▶ **SOURCE RECORDS**
▬▬▬▬▬▬▬▬▬▬

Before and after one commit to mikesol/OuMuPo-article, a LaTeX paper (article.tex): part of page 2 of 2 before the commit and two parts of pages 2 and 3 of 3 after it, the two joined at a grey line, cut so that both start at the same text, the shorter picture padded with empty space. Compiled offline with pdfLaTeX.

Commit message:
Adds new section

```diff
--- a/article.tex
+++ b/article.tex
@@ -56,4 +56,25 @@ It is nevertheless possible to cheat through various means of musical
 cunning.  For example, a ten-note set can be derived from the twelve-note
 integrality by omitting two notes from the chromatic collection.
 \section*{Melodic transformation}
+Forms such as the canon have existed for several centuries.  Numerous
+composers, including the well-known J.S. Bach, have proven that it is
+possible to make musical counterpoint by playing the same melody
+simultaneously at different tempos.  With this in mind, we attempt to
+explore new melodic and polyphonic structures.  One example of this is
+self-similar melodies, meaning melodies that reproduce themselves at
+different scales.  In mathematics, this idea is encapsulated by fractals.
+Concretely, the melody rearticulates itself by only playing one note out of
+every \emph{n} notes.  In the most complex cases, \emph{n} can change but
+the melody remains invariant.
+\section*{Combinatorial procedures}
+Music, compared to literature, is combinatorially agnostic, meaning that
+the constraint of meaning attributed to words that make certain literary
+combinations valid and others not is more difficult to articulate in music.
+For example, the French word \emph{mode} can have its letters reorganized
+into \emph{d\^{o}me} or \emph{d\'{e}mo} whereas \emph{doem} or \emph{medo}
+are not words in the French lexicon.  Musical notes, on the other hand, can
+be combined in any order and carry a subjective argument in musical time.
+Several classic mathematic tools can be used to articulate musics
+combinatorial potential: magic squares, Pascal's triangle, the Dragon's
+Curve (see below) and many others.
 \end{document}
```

▬▬▬▬▬▬▬▬▬▬

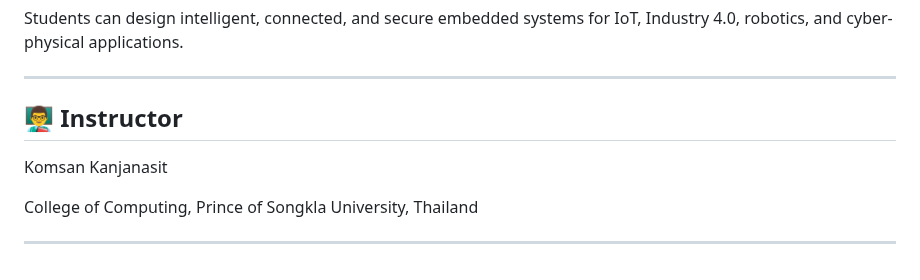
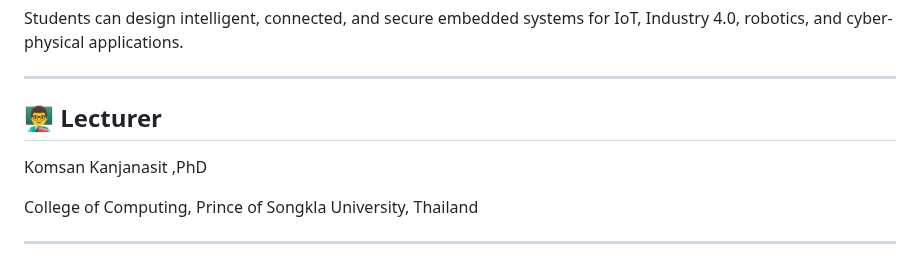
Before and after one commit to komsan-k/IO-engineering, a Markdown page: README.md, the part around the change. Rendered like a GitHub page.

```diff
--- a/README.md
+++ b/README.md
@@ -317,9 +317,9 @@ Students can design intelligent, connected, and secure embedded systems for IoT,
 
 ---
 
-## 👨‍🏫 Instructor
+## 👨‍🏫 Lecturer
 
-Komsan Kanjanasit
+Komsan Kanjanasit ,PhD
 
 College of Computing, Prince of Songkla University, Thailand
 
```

▬▬▬▬▬▬▬▬▬▬

Match on "playing": copy every line in the records that has it.

+possible to make musical counterpoint by playing the same melody
+Concretely, the melody rearticulates itself by only playing one note out of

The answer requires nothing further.